THE EVENING STAR
Venus circles the Sun once every 225 days. But because Earth is also moving, it takes 584 days before Venus re-appears in the same part of our sky. This makes the typical Venus apparition a far more leisurely business than Mercury's frantic scurry.
It begins when Venus emerges from the Sun's glow, low in the evening twilight. At this point, it looks small (about 10 arcseconds across) and round in phase.
Each night, the planet climbs higher, moving farther from the Sun. At greatest eastern elongation, it stands highest above the western horizon. It is in half-lit phase, but it has grown to about 25 arcseconds. Now at magnitude —4.5, the planet will be brighter than anything in the sky except the Sun or Moon. Although it does not move visibly, Venus resembles an airplane with landing lights on, and has caused many a UFO report.
After greatest elongation, Venus loses altitude but grows even brighter as it approaches Earth. The point of greatest brilliancy occurs about 4 weeks before inferior conjunction.
Venus is then bright enough to cast a shadow. In a. dark location, hold a sheet of white paper facing Venus. Let your eyes dark-adapt, then move your hand just in front of the paper. The shadow will be sharp-edged compared to shadows cast by the Sun or Moon. This is because Venus is a point-source of light, nither than a broad disk.
A week before inferior conjunction, Venus is in crescent phase, but has grown to nearly
60 arcseconds across—just within the resolving power of human eyesight. Not every-one's vision is acute enough to see the crescent, however, and binoculars can help.
At inferior conjunction, Venus overtakes Earth, leaves the evening sky, and shifts into the morning. Thereafter, it rises before the Sun, repeating the stages of its evening performance, but in reverse order.

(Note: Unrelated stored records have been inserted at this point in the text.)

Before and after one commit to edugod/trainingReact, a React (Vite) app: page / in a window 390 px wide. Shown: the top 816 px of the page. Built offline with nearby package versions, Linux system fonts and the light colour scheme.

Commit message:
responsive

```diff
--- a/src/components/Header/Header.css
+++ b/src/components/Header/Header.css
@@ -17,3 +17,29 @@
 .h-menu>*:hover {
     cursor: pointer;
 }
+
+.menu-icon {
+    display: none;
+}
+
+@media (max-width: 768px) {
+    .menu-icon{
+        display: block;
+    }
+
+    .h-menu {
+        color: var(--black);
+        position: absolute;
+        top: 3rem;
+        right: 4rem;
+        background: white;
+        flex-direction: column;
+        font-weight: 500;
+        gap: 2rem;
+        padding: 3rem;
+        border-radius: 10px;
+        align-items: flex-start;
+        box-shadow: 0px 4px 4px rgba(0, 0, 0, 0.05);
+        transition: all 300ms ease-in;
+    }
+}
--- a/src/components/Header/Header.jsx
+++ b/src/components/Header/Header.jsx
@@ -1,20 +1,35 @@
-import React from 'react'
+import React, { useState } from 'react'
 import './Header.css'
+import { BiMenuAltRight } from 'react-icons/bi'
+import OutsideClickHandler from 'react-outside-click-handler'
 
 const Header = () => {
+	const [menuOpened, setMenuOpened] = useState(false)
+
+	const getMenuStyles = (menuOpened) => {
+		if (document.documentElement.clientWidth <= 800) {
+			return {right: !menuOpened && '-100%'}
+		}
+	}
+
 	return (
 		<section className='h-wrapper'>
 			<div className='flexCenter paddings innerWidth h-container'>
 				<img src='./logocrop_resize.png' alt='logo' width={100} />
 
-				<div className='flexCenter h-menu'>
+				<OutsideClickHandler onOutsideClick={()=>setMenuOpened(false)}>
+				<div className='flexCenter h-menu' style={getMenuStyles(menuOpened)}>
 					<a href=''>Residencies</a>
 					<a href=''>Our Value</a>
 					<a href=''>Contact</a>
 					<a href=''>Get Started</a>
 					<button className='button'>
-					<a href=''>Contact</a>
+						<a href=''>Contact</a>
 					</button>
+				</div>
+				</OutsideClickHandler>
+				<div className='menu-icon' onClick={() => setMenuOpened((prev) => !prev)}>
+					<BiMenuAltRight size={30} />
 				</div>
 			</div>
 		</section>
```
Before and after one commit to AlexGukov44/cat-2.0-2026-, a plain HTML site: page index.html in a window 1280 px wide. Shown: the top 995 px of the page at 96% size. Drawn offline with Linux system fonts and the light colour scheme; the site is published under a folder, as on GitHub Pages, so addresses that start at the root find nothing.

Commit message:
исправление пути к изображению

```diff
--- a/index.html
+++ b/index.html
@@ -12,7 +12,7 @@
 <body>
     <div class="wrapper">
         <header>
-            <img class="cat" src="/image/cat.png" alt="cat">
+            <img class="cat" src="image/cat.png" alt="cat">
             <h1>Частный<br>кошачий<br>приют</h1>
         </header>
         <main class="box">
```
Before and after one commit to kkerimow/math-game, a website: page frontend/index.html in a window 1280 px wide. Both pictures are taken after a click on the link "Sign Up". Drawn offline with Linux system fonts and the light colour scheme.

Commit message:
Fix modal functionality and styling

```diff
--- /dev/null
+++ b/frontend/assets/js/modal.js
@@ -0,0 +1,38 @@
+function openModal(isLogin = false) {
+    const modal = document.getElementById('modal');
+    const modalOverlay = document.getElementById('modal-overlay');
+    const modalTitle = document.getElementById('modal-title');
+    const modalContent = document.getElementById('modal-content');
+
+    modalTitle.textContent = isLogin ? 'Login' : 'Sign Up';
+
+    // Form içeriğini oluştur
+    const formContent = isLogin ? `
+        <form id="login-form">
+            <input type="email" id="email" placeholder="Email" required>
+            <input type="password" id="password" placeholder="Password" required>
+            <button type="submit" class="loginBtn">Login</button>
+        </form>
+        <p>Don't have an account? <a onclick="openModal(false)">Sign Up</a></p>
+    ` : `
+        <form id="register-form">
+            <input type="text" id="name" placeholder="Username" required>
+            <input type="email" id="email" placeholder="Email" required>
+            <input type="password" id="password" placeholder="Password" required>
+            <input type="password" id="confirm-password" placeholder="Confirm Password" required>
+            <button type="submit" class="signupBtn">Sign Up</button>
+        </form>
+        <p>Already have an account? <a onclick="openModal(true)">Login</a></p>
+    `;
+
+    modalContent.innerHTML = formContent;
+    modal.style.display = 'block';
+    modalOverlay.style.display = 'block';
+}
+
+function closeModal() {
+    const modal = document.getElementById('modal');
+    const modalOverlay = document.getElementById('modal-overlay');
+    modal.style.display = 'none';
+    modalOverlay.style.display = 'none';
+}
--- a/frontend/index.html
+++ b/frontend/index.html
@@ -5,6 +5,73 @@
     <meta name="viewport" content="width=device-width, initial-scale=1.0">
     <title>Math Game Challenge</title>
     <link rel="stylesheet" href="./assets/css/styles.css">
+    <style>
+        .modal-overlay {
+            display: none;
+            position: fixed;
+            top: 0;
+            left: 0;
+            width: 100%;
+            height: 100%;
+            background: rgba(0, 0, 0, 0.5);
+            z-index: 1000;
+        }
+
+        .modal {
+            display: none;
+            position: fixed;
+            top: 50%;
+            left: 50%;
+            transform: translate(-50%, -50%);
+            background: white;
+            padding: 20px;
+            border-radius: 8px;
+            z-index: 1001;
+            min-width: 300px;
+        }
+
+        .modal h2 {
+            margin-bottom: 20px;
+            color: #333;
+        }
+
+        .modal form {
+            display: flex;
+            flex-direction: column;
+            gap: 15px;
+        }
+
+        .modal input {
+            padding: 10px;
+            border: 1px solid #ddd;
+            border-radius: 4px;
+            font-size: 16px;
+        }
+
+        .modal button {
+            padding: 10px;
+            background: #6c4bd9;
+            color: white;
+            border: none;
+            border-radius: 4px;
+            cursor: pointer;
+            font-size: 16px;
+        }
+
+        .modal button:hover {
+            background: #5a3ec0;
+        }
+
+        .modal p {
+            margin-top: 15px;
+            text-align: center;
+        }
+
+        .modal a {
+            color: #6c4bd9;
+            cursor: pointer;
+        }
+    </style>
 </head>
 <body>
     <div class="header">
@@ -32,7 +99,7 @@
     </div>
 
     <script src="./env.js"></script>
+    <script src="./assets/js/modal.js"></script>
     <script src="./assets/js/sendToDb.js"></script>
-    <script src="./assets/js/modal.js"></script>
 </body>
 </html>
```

Superior conjunction, when
Venus lies on the other side of the Sun from us, marks the close of one apparition—and the start of the next.